*DESCRIPTION OF THE TASK*
Your answer should consist of the lines below that hold the word "name".

(Edit tracking data)
►

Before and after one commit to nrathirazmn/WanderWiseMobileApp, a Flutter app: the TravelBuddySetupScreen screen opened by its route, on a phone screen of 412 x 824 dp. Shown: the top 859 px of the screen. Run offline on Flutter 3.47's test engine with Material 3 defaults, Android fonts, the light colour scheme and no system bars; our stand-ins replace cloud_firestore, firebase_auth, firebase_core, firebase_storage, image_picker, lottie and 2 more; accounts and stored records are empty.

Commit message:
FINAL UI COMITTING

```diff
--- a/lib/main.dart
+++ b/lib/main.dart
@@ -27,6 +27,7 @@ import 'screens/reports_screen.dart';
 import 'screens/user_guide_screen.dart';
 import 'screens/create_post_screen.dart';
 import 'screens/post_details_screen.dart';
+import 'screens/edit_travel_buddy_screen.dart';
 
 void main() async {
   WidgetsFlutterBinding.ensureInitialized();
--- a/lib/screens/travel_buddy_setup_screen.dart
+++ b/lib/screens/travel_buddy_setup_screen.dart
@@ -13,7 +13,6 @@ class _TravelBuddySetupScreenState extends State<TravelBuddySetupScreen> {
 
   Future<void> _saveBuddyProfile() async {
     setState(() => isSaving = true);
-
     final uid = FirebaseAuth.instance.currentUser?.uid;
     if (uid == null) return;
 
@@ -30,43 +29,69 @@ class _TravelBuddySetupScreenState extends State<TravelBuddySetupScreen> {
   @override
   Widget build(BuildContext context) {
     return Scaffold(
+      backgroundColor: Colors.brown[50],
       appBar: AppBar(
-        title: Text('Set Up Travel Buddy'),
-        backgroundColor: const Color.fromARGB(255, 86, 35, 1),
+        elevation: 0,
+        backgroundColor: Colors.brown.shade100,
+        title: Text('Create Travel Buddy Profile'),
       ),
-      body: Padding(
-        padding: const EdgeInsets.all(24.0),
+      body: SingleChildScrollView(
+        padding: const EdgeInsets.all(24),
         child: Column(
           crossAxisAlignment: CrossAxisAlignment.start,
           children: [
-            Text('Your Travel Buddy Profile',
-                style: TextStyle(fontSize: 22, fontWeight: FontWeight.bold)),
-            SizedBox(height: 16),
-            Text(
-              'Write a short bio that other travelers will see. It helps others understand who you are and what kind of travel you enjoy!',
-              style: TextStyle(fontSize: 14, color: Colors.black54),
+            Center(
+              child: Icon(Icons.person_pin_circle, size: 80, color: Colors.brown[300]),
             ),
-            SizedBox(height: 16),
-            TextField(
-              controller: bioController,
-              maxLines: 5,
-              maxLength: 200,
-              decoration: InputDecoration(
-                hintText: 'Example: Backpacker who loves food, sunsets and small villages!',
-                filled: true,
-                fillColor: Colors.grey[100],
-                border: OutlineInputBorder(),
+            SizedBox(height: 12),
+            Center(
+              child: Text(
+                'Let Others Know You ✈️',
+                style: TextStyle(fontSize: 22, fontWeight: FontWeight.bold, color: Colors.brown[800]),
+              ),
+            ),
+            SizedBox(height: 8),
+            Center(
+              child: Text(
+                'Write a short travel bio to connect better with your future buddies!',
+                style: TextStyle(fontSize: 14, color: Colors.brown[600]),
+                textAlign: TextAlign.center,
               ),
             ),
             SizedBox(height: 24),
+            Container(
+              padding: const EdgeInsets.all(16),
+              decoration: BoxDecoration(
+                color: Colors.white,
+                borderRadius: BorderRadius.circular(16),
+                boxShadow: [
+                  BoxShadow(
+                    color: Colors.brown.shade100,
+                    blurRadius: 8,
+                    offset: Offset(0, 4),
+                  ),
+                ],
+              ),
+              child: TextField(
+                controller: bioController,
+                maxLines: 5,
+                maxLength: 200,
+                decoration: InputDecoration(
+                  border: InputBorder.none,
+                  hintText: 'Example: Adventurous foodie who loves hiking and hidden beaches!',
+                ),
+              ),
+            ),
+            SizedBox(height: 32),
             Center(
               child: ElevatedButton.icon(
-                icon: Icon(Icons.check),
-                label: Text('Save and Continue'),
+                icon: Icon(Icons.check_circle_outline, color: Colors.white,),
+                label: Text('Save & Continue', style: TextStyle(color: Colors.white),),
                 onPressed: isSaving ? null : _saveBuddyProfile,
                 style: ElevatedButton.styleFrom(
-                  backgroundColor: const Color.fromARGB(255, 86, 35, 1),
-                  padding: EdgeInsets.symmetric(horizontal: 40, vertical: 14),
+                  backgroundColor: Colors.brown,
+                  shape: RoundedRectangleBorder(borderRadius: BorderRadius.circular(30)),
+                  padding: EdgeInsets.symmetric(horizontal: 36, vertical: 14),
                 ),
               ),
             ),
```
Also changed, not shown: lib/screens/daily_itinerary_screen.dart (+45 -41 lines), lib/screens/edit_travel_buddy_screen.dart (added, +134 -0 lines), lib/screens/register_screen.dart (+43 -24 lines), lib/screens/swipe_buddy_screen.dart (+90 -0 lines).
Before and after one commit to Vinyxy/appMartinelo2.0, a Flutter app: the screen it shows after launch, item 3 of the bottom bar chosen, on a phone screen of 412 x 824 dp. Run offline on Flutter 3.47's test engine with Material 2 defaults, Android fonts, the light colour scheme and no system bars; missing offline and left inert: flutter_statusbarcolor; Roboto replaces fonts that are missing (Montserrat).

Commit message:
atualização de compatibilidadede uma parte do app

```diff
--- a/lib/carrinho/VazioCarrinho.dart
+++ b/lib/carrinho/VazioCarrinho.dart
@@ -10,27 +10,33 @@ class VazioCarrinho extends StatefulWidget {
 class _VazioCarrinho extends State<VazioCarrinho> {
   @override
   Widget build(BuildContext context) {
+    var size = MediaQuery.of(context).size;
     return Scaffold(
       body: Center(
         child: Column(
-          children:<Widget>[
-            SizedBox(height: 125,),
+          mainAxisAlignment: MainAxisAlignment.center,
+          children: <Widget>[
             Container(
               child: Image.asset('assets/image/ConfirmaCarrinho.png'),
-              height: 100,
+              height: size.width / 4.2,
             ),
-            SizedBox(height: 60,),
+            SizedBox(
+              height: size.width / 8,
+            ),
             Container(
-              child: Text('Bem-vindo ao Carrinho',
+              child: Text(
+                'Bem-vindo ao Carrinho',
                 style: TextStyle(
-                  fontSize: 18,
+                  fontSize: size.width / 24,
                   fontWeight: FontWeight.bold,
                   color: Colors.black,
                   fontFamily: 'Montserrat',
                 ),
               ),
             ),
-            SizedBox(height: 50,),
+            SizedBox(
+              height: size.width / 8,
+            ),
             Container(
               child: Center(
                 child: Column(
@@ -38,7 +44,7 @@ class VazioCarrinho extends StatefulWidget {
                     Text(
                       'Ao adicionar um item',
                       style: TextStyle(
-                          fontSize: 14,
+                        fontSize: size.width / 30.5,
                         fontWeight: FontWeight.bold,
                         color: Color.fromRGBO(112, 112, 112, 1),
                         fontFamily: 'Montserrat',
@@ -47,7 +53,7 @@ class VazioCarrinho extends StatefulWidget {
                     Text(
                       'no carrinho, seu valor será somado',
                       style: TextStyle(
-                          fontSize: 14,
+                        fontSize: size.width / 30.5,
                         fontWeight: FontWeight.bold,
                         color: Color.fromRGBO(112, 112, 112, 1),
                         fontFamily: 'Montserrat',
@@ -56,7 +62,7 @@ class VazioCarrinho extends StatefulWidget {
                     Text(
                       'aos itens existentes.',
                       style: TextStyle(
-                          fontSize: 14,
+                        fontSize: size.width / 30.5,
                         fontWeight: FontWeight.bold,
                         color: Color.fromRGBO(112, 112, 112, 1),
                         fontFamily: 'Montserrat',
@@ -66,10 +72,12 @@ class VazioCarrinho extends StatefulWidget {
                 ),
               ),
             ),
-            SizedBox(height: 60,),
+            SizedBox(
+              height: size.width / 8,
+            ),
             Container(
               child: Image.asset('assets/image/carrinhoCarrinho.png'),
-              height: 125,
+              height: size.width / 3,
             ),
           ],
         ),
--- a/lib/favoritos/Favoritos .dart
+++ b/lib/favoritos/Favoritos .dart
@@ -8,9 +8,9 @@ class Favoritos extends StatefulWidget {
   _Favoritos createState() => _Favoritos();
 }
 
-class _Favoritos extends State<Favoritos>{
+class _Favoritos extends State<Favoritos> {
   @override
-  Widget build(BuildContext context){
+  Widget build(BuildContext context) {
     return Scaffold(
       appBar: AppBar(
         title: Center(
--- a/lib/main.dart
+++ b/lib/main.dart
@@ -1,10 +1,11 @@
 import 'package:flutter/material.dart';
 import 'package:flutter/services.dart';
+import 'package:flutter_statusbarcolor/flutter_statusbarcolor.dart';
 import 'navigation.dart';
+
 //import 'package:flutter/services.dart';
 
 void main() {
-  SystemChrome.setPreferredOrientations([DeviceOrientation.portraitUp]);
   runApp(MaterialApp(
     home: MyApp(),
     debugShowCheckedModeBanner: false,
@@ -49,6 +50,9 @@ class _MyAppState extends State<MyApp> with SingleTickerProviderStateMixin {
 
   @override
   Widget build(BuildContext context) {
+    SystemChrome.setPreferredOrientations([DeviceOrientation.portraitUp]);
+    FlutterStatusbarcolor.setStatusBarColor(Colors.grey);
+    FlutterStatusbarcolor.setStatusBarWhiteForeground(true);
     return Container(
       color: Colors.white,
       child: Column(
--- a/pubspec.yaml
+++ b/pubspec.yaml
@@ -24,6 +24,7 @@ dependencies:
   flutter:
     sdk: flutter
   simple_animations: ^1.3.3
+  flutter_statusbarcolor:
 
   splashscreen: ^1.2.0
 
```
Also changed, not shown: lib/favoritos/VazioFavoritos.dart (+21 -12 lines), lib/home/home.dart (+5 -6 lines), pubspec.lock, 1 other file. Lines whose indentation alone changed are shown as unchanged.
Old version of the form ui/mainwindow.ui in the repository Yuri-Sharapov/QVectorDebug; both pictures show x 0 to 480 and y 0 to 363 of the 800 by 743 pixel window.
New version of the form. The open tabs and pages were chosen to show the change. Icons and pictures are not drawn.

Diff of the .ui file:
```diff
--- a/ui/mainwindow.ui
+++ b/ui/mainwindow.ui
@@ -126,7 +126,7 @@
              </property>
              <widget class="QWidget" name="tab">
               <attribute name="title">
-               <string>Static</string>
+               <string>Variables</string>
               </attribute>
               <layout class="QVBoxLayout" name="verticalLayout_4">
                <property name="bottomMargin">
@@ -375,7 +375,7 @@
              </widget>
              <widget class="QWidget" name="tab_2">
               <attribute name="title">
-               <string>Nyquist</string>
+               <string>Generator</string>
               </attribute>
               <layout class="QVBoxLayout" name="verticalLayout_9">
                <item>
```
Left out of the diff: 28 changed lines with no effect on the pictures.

◄

*TASK SOLUTION*
              <widget class="QWidget" name="tab">
               <attribute name="title">
               <layout class="QVBoxLayout" name="verticalLayout_4">
                <property name="bottomMargin">
              <widget class="QWidget" name="tab_2">
               <attribute name="title">
               <layout class="QVBoxLayout" name="verticalLayout_9">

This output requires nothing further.